Now if we start at C and take every other note, we can form a chord (such as might be played on piano or guitar). Clearly saxophones can't sound four notes simultaneously but it is important to know these chord tones, so that we can describe or complement the harmony when playing a solo.

Our first chord then will consist of the following notes:
C E G B
1 3 5 7 - This is chord I (one) and in this case is called C Major 7.

Now let's do the same thing staring on D (the second note in the scale). We get:
D F A C - This is chord II - D Minor 7.

Starting on the fifth degree of the scale (G) we get:
G B D F - This is Chord V (5) - G7 (or G dominant 7th).

So we have constructed the chords we are interested in, now try playing them as arpeggios in the correct order: II (D minor 7), V (G7), I (C Major 7).
Try them going up, coming down, alternating and simply moving to the nearest note in subsequent chords.

Regardless of the Major scale you are working in the harmony of the chords remains the same. Chord II is always a Minor 7th, Chord V is always a Dominant 7th and Chord I is always a Major 7th. For minor keys the chords are different because the scale is constructed differently. If you're interested, try it out!

This is the most common harmonic sequence in jazz (and most styles of music), hence it's importance. The more you play with it, the more you will begin to discover about the relative movement of the chord tones, which is really useful for picking out nice smooth lines between the chords. Once you begin to recognise the II-V-I in popular tunes, you can use your new found knowledge and practice to find your way through those solos.

I would suggest that the next stage would be to build these chords (arpeggios) in all the major keys and become comfortable with them. Play them as part of your warm up - there are some good exercises using these on the site.

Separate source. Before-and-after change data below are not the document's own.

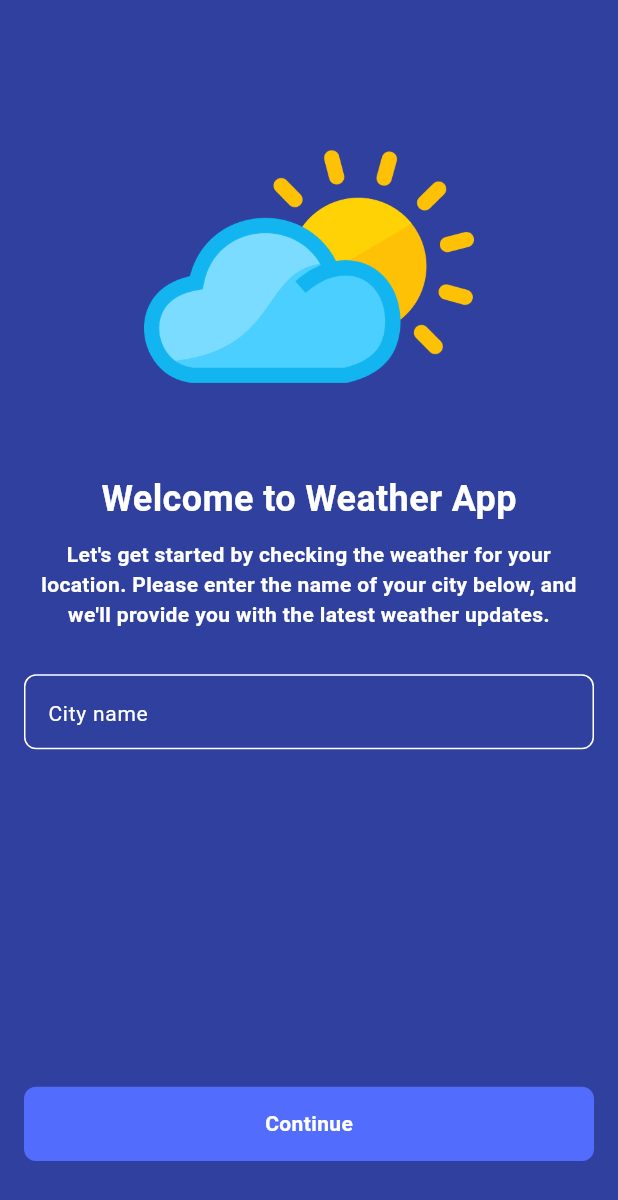
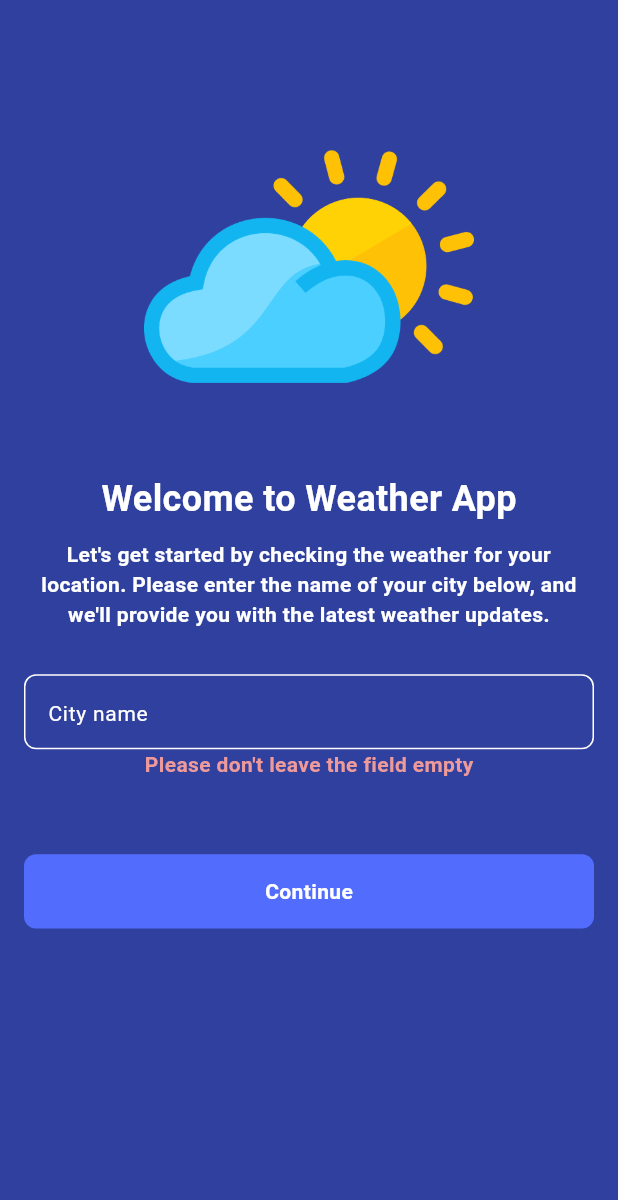
Before and after one commit to drinN1/weather_app, a Flutter app: the screen it shows after launch, after a tap on "Continue", on a phone screen of 412 x 824 dp. Shown: the top 1200 px of the screen. Run offline on Flutter 3.47's test engine with Material 3 defaults, Android fonts, the phone set to English and light mode, and no system bars; our stand-ins replace flutter_riverpod; missing offline and left inert: data_class_plugin.

```diff
--- /dev/null
+++ b/weather_app/lib/common/design/colors.dart
@@ -0,0 +1,6 @@
+import 'package:flutter/material.dart';
+
+const Color scaffoldBackgroundColor = Color(0xff2F409E);
+const Color appBarBackgroundColor = Color(0xff526DFD);
+const Color textColor = Colors.white;
+Color errorColor = Colors.red[200]!;
--- a/weather_app/lib/common/widgets/app_text_field.dart
+++ b/weather_app/lib/common/widgets/app_text_field.dart
@@ -5,10 +5,12 @@ class AppTextField extends ConsumerWidget {
   const AppTextField({
     required this.textController,
     this.hintText = '',
+    this.suffixIcon = null,
   });
 
   final TextEditingController textController;
   final String hintText;
+  final Widget? suffixIcon;
 
   @override
   Widget build(BuildContext context, WidgetRef ref) {
@@ -19,6 +21,8 @@ class AppTextField extends ConsumerWidget {
       controller: textController,
       style: TextStyle(color: Colors.white),
       decoration: InputDecoration(
+        suffixIconConstraints: BoxConstraints(minWidth: 24, minHeight: 24),
+        suffixIcon: suffixIcon,
         hintText: hintText,
         hintStyle: const TextStyle(
           fontSize: 14,
--- a/weather_app/lib/modules/welcome/welcome_screen.dart
+++ b/weather_app/lib/modules/welcome/welcome_screen.dart
@@ -1,5 +1,6 @@
 import 'package:flutter/material.dart';
 import 'package:flutter_riverpod/flutter_riverpod.dart';
+import 'package:weather_app/common/design/colors.dart';
 import 'package:weather_app/common/widgets/app_button.dart';
 import 'package:weather_app/common/widgets/app_text_field.dart';
 import 'package:weather_app/modules/home/data/home_notifier.dart';
@@ -16,7 +17,7 @@ class _HomeScreenState extends ConsumerState<WelcomeScreen> {
   @override
   Widget build(BuildContext context) {
     return Scaffold(
-      backgroundColor: Color(0xff2F409E),
+      backgroundColor: scaffoldBackgroundColor,
       body: Padding(
         padding: const EdgeInsets.only(
           top: 100,
@@ -24,6 +25,7 @@ class _HomeScreenState extends ConsumerState<WelcomeScreen> {
           right: 16,
           bottom: 50,
         ),
+        child: SingleChildScrollView(
           child: Column(
             mainAxisAlignment: MainAxisAlignment.center,
             crossAxisAlignment: CrossAxisAlignment.center,
@@ -45,7 +47,7 @@ class _HomeScreenState extends ConsumerState<WelcomeScreen> {
                 style: TextStyle(
                   fontSize: 24,
                   fontWeight: FontWeight.bold,
-                color: Colors.white,
+                  color: textColor,
                 ),
               ),
               SizedBox(
@@ -56,7 +58,7 @@ class _HomeScreenState extends ConsumerState<WelcomeScreen> {
                 style: TextStyle(
                   fontSize: 14,
                   fontWeight: FontWeight.bold,
-                color: Colors.white,
+                  color: textColor,
                 ),
                 textAlign: TextAlign.center,
               ),
@@ -70,23 +72,54 @@ class _HomeScreenState extends ConsumerState<WelcomeScreen> {
                   hintText: 'City name',
                 ),
               ),
-            Spacer(),
+              Visibility(
+                visible: ref.read(homeNotifier).isFiledEmpty!,
+                child: Text(
+                  'Please don\'t leave the field empty',
+                  style: TextStyle(
+                    color: errorColor,
+                    fontWeight: FontWeight.bold,
+                  ),
+                ),
+              ),
+              Visibility(
+                visible: !ref.read(homeNotifier).isCityValid!,
+                child: Text(
+                  'City is not valid',
+                  style: TextStyle(
+                    color: errorColor,
+                    fontWeight: FontWeight.bold,
+                  ),
+                ),
+              ),
+              SizedBox(
+                height: 50,
+              ),
               AppButton(
                 onPressed: () {
+                  if (ref.read(homeNotifier).cityName!.text.isEmpty) {
+                    ref.read(homeNotifier.notifier).changeIsEmptyBool(true);
+                  } else {
+                    ref.read(homeNotifier.notifier).changeIsEmptyBool(false);
                     ref
                         .read(homeNotifier.notifier)
                         .getCityWeather()
-                    .then((value) => Navigator.push(
+                        .then((value) => ref.read(homeNotifier).isCityValid!
+                            ? Navigator.push(
                                 context,
                                 MaterialPageRoute(
-                              builder: (context) => const HomeScreen()),
-                        ));
+                                  builder: (context) => const HomeScreen(),
+                                ),
+                              )
+                            : null);
+                  }
                 },
                 buttonText: 'Continue',
               )
             ],
           ),
         ),
+      ),
     );
   }
 }
```
Also changed, not shown: weather_app/lib/modules/home/data/home_notifier.dart (+24 -4 lines), weather_app/lib/modules/home/data/home_state.dart (+17 -3 lines), weather_app/lib/modules/home/home_screen.dart (+86 -23 lines), weather_app/lib/modules/home/widgets/two_texts_row.dart (+4 -3 lines), weather_app/lib/common/widgets/app_bar.dart (deleted). Lines whose indentation alone changed are shown as unchanged.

Then work on the minor keys too.

Then you can start thinking about 'modal' playing....but that's another (related) story.

I hope this is just a little clearer. It's easier to do than to explain, that's for sure. :D
 

Morgan Fry

Senior Member
Messages
447
Location
Leeds
Please don't take this the wrong way, but you guys are looking at this all wrong. Forget about modes. 2-5-1s have nothing to do with modal music. It is the standard turnaround in traditional song forms with chord changes. Look at the chords. You're making improvising music much harder for yourselves than it needs to be.

To answer the OP,
2-5-1 is the diatonic (usually 7th) chords built form the 2nd, 5th, then root.
so in C, it's Dmin7-G7-CMaj. Others have spelled out the chords correctly (if unconventionally) for you.

It is a strong and therefore much used cadence in large part because of the chromatic movement in the 3rds and 7ths of the chords:
C-B-C (7th of Dmin7, 3rd of G7, root of CMaj)
F-F-E(3rd of Dmin7, 7th of G7, 3rd of CMaj)

The other 10 notes are just color or passing or neighboring tones depending on usage. This 3-7-3-7-3-7 movement is by far the most important thing to understand about playing changes.
 
support Tutorials CDs PPT mouthpieces
Top Bottom